Your Smile Crowned Our Hearts: A Eulogy for Zilla Edema
Greetings! My name is Michelle Asantewa. I am the daughter of Lucille Davis, who is Wendy’s elder cousin. Some people know me as ‘Shelly.’ It is an honour to be reading this eulogy for Zilla, better known as Wendy.
Details of her biography are recorded in the Obituary in the Order of Service, so I won't recount those here. I will give my eulogy and add the remarks by members of the family as I go.

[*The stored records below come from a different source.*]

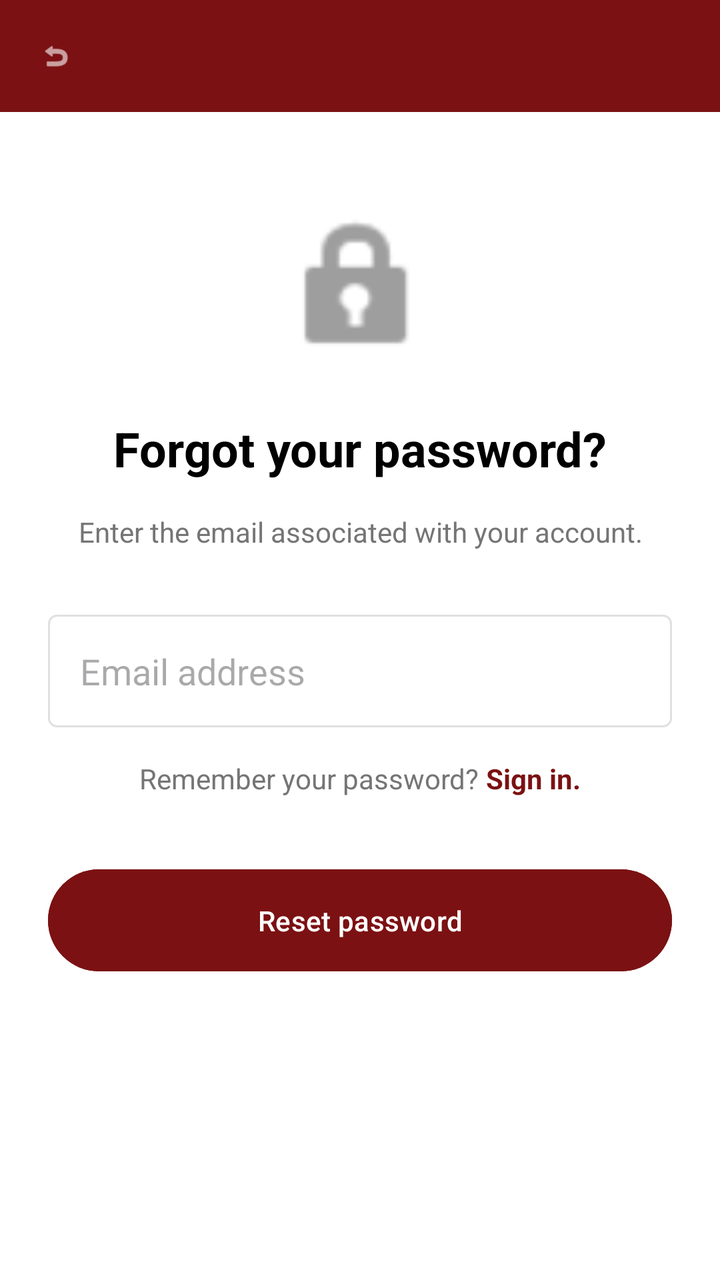
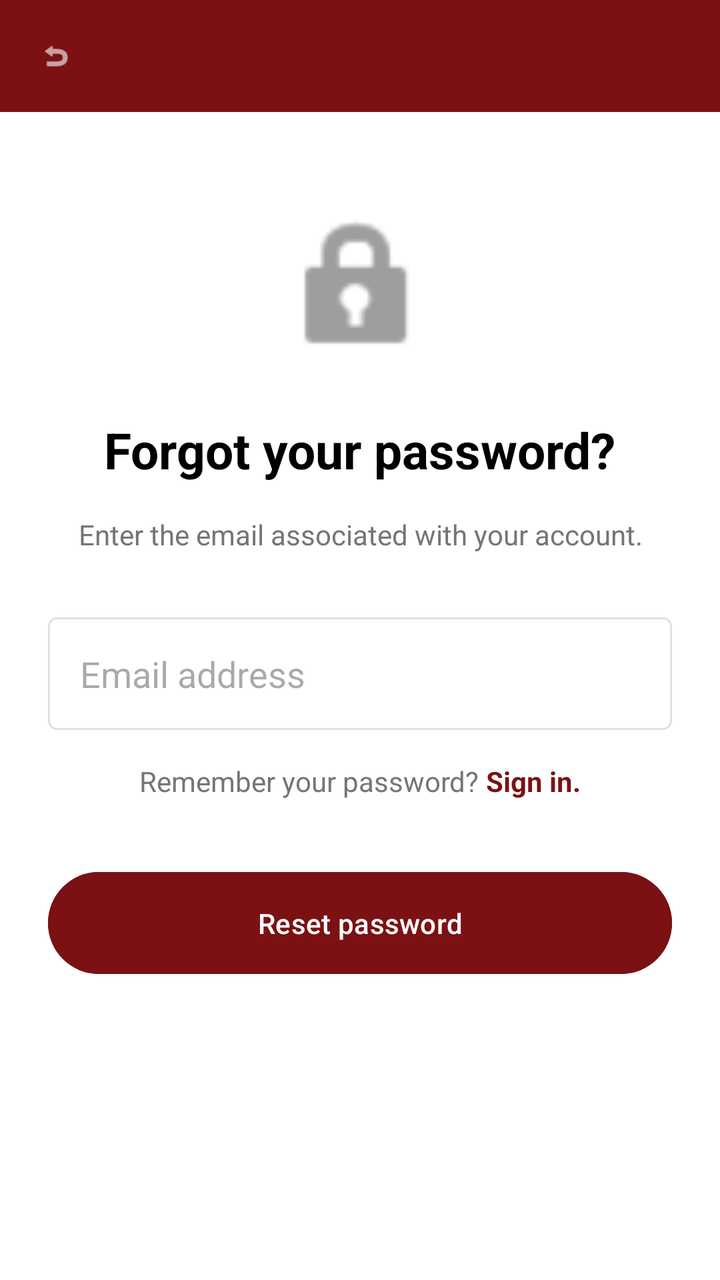

The first picture is an Android layout as it rendered before a commit; the second is the same layout after the commit. The layout source and the unified diff follow.
<!-- AndroidManifest.xml: application theme Theme.FixItFinderApp -->
<!-- res/layout/activity_forgot_password.xml -->
<?xml version="1.0" encoding="utf-8"?>
<androidx.constraintlayout.widget.ConstraintLayout
    xmlns:android="http://schemas.android.com/apk/res/android"
    xmlns:app="http://schemas.android.com/apk/res-auto"
    android:layout_width="match_parent"
    android:layout_height="match_parent"
    android:background="@android:color/white">

    
    <LinearLayout
        android:id="@+id/headerLayout"
        android:layout_width="match_parent"
        android:layout_height="wrap_content"
        android:orientation="horizontal"
        android:background="@color/color_primary"
        android:padding="16dp"
        android:gravity="center_vertical"
        app:layout_constraintTop_toTopOf="parent"
        app:layout_constraintStart_toStartOf="parent"
        app:layout_constraintEnd_toEndOf="parent">

        <ImageView
            android:id="@+id/btnBack"
            android:layout_width="24dp"
            android:layout_height="24dp"
            android:src="@android:drawable/ic_menu_revert"
            android:tint="@color/white"
            android:padding="4dp"
            android:background="?attr/selectableItemBackgroundBorderless"
            android:contentDescription="Back" />
    </LinearLayout>

    
    <ImageView
        android:id="@+id/ivLockIcon"
        android:layout_width="80dp"
        android:layout_height="80dp"
        android:src="@android:drawable/ic_lock_idle_lock"
        android:layout_marginTop="48dp"
        app:layout_constraintTop_toBottomOf="@+id/headerLayout"
        app:layout_constraintStart_toStartOf="parent"
        app:layout_constraintEnd_toEndOf="parent"
        android:tint="#9E9E9E" />

    
    <TextView
        android:id="@+id/tvTitle"
        android:layout_width="wrap_content"
        android:layout_height="wrap_content"
        android:text="Forgot your password?"
        android:textSize="24sp"
        android:textStyle="bold"
        android:textColor="@android:color/black"
        android:layout_marginTop="24dp"
        app:layout_constraintTop_toBottomOf="@+id/ivLockIcon"
        app:layout_constraintStart_toStartOf="parent"
        app:layout_constraintEnd_toEndOf="parent" />

    
    <TextView
        android:id="@+id/tvDescription"
        android:layout_width="0dp"
        android:layout_height="wrap_content"
        android:text="Enter the email associated with your account."
        android:textSize="14sp"
        android:textColor="#757575"
        android:gravity="center"
        android:layout_marginTop="16dp"
        android:layout_marginStart="32dp"
        android:layout_marginEnd="32dp"
        app:layout_constraintTop_toBottomOf="@+id/tvTitle"
        app:layout_constraintStart_toStartOf="parent"
        app:layout_constraintEnd_toEndOf="parent" />

    
    <EditText
        android:id="@+id/edtEmail"
        android:layout_width="0dp"
        android:layout_height="wrap_content"
        android:hint="Email address"
        android:inputType="textEmailAddress"
        android:padding="16dp"
        android:background="@drawable/edittext_background"
        android:layout_marginTop="32dp"
        android:layout_marginStart="24dp"
        android:layout_marginEnd="24dp"
        app:layout_constraintTop_toBottomOf="@+id/tvDescription"
        app:layout_constraintStart_toStartOf="parent"
        app:layout_constraintEnd_toEndOf="parent" />

    
    <LinearLayout
        android:id="@+id/rememberPasswordLayout"
        android:layout_width="wrap_content"
        android:layout_height="wrap_content"
        android:orientation="horizontal"
        android:layout_marginTop="16dp"
        app:layout_constraintTop_toBottomOf="@+id/edtEmail"
        app:layout_constraintStart_toStartOf="@+id/edtEmail"
        app:layout_constraintEnd_toEndOf="@+id/edtEmail">

        <TextView
            android:id="@+id/tvRememberPassword"
            android:layout_width="wrap_content"
            android:layout_height="wrap_content"
            android:text="Remember your password? "
            android:textSize="14sp"
            android:textColor="#757575" />

        <TextView
            android:id="@+id/tvSignIn"
            android:layout_width="wrap_content"
            android:layout_height="wrap_content"
            android:text="Sign in."
            android:textSize="14sp"
            android:textStyle="bold"
            android:textColor="@color/color_primary"
            android:clickable="true"
            android:focusable="true" />
    </LinearLayout>

    
    <Button
        android:id="@+id/btnResetPassword"
        android:layout_width="0dp"
        android:layout_height="wrap_content"
        android:text="Reset password"
        android:textColor="@color/white"
        android:backgroundTint="@color/color_primary"
        android:padding="16dp"
        android:layout_marginTop="32dp"
        android:layout_marginStart="24dp"
        android:layout_marginEnd="24dp"
        app:layout_constraintTop_toBottomOf="@+id/rememberPasswordLayout"
        app:layout_constraintStart_toStartOf="parent"
        app:layout_constraintEnd_toEndOf="parent" />

</androidx.constraintlayout.widget.ConstraintLayout>
<!-- resources referenced by this layout -->
<resources>
  <color name="color_primary">#7B1113</color>
  <color name="white">#FFFFFFFF</color>
  <!-- drawable edittext_background (drawable) -->
  <?xml version="1.0" encoding="utf-8"?>
  <shape xmlns:android="http://schemas.android.com/apk/res/android"
      android:shape="rectangle">
      <solid android:color="@android:color/white" />
      <stroke
          android:width="1dp"
          android:color="#E0E0E0" />
      <corners android:radius="4dp" />
  </shape>
  <style name="Theme.FixItFinderApp" parent="Base.Theme.FixItFinderApp" />
  <style name="Base.Theme.FixItFinderApp" parent="Theme.Material3.DayNight.NoActionBar">
          <item name="colorPrimary">@color/color_primary</item>
          <item name="colorSecondary">@color/color_secondary</item>
          <item name="colorSurface">@color/color_background</item>
          <item name="colorOnSurface">@color/color_text_dark</item>
          <item name="colorPrimaryContainer">@color/color_primary</item>
          <item name="colorOnPrimary">@color/color_background</item>
      </style>
  <color name="color_secondary">#825037</color>
  <color name="color_background">#FFFFFF</color>
  <color name="color_text_dark">#2C2C2C</color>
</resources>

<!-- the commit's change to res/layout/activity_forgot_password.xml (unified diff, before → after) -->
@@ -48,7 +48,7 @@
         android:layout_width="wrap_content"
         android:layout_height="wrap_content"
         android:text="Forgot your password?"
-        android:textSize="24sp"
+        android:textSize="25sp"
         android:textStyle="bold"
         android:textColor="@android:color/black"
         android:layout_marginTop="24dp"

Many of you will remember Wendy for her radiant, magnetic smile. Some will also remember her love for life and her liveliness at social gatherings and family get togethers. Still others, will recall her open-heartedness, her generosity and her devotion to her faith. Beyond doubt, Wendy was a peoples person, and someone who simply adored her family. I don’t recall knowing Wendy when I was younger, nor when I was introduced to her as ‘family.’ But when I met her, I immediately knew she was family; she had the essence of ancient people, our ancestors.
For this reason, I'd like to share what I consider to be behind the enchanting quality of Wendy’s smile – a smile that crowned all our hearts.
Although, we know that Wendy was brought up in a Christian home, the depth of her spirituality is perhaps less well known. As her daughter Melanie recalls, Wendy followed in her grandmother Susie’s footsteps by bringing her children up in the Church. Likewise, Melanie has brought her children up in the Church. This continuity gives us a sense of cultural identity, strength and spiritual connection. And, of course, if we marvelled at and appreciated Wendy’s well-turned-out, stylish appearance, it’s maybe thanks to those days she attended church with Sister Sears (her grandmother Susie) dressed in her Sunday best. She maintained this as a kind of rite – to always look her best.
Faith, however, is more than attending Church and ruminating on Scripture. A scholar, versed in ancient Egyptian or Kemetic spirituality writes that: ‘in the spiritual traditions that recognise the state of life after death as well as prior to birth, it is [evident] that consciousness, like matter, cannot be created nor destroyed. You may cease to be alive, to be able to act, but you still have life by the fact of your consciousness’ (Ra Un Nefer Amen).
It is this consciousness and her approach to spirituality that magnetised Wendy’s smile and leant that spirited, vitality to her life. Discussions on matters of spirit connected me with cousin Wendy in a deep way, where these considerations would cause contention with others. Wendy spoke often of her beloved grandmother and father James who had long been deceased. When she was in trouble, or in need of something she would dream them, and they would direct her about how she could resolve the issue she was having. This was possible because of a shared consciousness that prevails even after our death. Wendy trusted this aspect of her spirituality. She allowed herself to be guided and protected by the power of spirit – in a broad, unlimited sense. It was this power that directed her daughter Melanie on that fateful day of January the 12th to be by her side, so she would not be alone at the hour of her passing. And we can be consoled that the timing was Divine and precise, falling exactly six months to the day before her birthdate of 12th June. She would surely have celebrated being 70 in the grandest style, the following year.
As for the love of family, this stemmed from her childhood, growing up as part of an extended family that lived within close proximity. As she told Melanie, when she got told off by her mother, she would go across the road to her grandmother Susie and stay with her for a couple of days. All the children would play together and be in and out of each other’s houses. Wendy looked forward to visits by her uncles Clifford and Herwitt, who always brought a big bag of sweets with them. The number of sweets you received depended on how big your hands were, as each child was invited to dive in with both hands to collect their share.